**Exercise instructions**
Copy every record that follows, word for word.

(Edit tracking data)
■ ■ ■ ■

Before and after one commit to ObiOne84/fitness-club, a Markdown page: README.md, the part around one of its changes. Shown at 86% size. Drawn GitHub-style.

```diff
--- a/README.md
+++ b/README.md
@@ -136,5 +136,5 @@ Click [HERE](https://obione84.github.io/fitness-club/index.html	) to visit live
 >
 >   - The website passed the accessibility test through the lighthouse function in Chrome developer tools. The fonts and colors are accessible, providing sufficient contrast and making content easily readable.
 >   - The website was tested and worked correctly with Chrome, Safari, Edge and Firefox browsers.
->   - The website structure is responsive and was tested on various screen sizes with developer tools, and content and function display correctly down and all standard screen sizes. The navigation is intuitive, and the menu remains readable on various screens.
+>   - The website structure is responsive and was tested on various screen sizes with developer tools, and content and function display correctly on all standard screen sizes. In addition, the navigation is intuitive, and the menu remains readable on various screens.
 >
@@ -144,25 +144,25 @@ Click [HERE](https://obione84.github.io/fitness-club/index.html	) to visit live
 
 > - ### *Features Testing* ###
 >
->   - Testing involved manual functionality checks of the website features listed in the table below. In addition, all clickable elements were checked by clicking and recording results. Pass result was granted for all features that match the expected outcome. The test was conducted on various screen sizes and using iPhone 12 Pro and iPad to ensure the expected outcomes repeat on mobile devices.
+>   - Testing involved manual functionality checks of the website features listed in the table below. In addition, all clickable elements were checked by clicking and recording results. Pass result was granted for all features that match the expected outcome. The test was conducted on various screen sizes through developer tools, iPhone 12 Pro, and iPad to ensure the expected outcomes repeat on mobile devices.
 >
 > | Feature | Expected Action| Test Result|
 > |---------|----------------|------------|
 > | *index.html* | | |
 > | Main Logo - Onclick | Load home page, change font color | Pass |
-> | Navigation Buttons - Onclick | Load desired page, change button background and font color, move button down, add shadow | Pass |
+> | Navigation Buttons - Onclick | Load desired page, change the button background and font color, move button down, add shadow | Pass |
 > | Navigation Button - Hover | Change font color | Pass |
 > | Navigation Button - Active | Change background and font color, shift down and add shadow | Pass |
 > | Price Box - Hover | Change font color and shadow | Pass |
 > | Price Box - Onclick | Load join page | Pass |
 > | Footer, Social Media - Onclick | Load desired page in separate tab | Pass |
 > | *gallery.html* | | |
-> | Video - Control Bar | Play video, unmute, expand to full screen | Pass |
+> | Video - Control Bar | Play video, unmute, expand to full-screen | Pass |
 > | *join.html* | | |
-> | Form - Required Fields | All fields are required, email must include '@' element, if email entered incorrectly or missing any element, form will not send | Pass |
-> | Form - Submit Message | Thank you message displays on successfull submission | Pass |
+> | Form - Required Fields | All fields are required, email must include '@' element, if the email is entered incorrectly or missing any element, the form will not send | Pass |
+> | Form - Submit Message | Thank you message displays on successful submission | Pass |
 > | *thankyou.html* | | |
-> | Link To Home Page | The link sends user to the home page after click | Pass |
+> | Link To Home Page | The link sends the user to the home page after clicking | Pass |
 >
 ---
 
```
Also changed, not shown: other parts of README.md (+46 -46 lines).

■ ■ ■ ■

**Result of this task**
Before and after one commit to ObiOne84/fitness-club, a Markdown page: README.md, the part around one of its changes. Shown at 86% size. Drawn GitHub-style.

```diff
--- a/README.md
+++ b/README.md
@@ -136,5 +136,5 @@ Click [HERE](https://obione84.github.io/fitness-club/index.html	) to visit live
 >
 >   - The website passed the accessibility test through the lighthouse function in Chrome developer tools. The fonts and colors are accessible, providing sufficient contrast and making content easily readable.
 >   - The website was tested and worked correctly with Chrome, Safari, Edge and Firefox browsers.
->   - The website structure is responsive and was tested on various screen sizes with developer tools, and content and function display correctly down and all standard screen sizes. The navigation is intuitive, and the menu remains readable on various screens.
+>   - The website structure is responsive and was tested on various screen sizes with developer tools, and content and function display correctly on all standard screen sizes. In addition, the navigation is intuitive, and the menu remains readable on various screens.
 >
@@ -144,25 +144,25 @@ Click [HERE](https://obione84.github.io/fitness-club/index.html	) to visit live
 
 > - ### *Features Testing* ###
 >
->   - Testing involved manual functionality checks of the website features listed in the table below. In addition, all clickable elements were checked by clicking and recording results. Pass result was granted for all features that match the expected outcome. The test was conducted on various screen sizes and using iPhone 12 Pro and iPad to ensure the expected outcomes repeat on mobile devices.
+>   - Testing involved manual functionality checks of the website features listed in the table below. In addition, all clickable elements were checked by clicking and recording results. Pass result was granted for all features that match the expected outcome. The test was conducted on various screen sizes through developer tools, iPhone 12 Pro, and iPad to ensure the expected outcomes repeat on mobile devices.
 >
 > | Feature | Expected Action| Test Result|
 > |---------|----------------|------------|
 > | *index.html* | | |
 > | Main Logo - Onclick | Load home page, change font color | Pass |
-> | Navigation Buttons - Onclick | Load desired page, change button background and font color, move button down, add shadow | Pass |
+> | Navigation Buttons - Onclick | Load desired page, change the button background and font color, move button down, add shadow | Pass |
 > | Navigation Button - Hover | Change font color | Pass |
 > | Navigation Button - Active | Change background and font color, shift down and add shadow | Pass |
 > | Price Box - Hover | Change font color and shadow | Pass |
 > | Price Box - Onclick | Load join page | Pass |
 > | Footer, Social Media - Onclick | Load desired page in separate tab | Pass |
 > | *gallery.html* | | |
-> | Video - Control Bar | Play video, unmute, expand to full screen | Pass |
+> | Video - Control Bar | Play video, unmute, expand to full-screen | Pass |
 > | *join.html* | | |
-> | Form - Required Fields | All fields are required, email must include '@' element, if email entered incorrectly or missing any element, form will not send | Pass |
-> | Form - Submit Message | Thank you message displays on successfull submission | Pass |
+> | Form - Required Fields | All fields are required, email must include '@' element, if the email is entered incorrectly or missing any element, the form will not send | Pass |
+> | Form - Submit Message | Thank you message displays on successful submission | Pass |
 > | *thankyou.html* | | |
-> | Link To Home Page | The link sends user to the home page after click | Pass |
+> | Link To Home Page | The link sends the user to the home page after clicking | Pass |
 >
 ---
 
```
Also changed, not shown: other parts of README.md (+46 -46 lines).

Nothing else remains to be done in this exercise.